Instructions for the task: Spot each line in the records below where the word "Supprime" occurs, then copy it.
------------------------------------
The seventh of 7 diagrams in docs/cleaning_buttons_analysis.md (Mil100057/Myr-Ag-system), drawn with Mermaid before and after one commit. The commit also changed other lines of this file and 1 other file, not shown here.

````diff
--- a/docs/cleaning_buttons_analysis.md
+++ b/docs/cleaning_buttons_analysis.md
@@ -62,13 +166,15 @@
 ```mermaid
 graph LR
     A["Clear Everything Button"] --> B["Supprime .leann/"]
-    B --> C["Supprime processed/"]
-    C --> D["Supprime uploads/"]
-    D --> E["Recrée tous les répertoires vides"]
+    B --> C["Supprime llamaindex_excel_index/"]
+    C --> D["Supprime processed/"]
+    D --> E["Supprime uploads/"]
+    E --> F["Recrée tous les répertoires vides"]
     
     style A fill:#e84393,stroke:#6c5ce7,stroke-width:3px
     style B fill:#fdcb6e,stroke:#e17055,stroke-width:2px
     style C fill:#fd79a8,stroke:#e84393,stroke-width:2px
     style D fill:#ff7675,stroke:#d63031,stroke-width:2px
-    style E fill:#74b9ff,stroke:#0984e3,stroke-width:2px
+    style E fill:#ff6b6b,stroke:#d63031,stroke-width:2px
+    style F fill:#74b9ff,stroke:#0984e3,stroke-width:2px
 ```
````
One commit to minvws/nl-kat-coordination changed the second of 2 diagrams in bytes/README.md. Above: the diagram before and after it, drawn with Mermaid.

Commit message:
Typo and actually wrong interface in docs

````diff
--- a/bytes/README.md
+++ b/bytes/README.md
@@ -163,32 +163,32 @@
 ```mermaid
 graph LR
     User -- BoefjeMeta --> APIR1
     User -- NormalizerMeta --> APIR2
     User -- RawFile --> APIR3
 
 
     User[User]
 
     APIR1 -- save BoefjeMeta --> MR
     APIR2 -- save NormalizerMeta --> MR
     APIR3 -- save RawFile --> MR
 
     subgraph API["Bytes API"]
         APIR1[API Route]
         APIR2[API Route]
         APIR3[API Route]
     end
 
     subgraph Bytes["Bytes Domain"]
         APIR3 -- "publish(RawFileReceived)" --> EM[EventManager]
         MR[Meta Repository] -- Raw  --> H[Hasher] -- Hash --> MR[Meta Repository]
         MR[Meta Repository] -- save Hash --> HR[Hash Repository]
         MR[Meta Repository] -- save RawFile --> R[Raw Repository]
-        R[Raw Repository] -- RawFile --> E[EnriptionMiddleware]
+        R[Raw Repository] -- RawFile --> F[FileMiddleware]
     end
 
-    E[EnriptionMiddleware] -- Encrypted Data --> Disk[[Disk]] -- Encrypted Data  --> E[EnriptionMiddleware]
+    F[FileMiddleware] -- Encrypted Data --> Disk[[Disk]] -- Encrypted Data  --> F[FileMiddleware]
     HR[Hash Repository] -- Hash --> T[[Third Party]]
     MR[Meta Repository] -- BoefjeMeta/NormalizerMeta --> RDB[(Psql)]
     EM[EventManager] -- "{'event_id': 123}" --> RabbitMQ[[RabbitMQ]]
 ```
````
------------------------------------
Result of this exercise:
     A["Clear Everything Button"] --> B["Supprime .leann/"]
-    B --> C["Supprime processed/"]
-    C --> D["Supprime uploads/"]
+    B --> C["Supprime llamaindex_excel_index/"]
+    C --> D["Supprime processed/"]
+    D --> E["Supprime uploads/"]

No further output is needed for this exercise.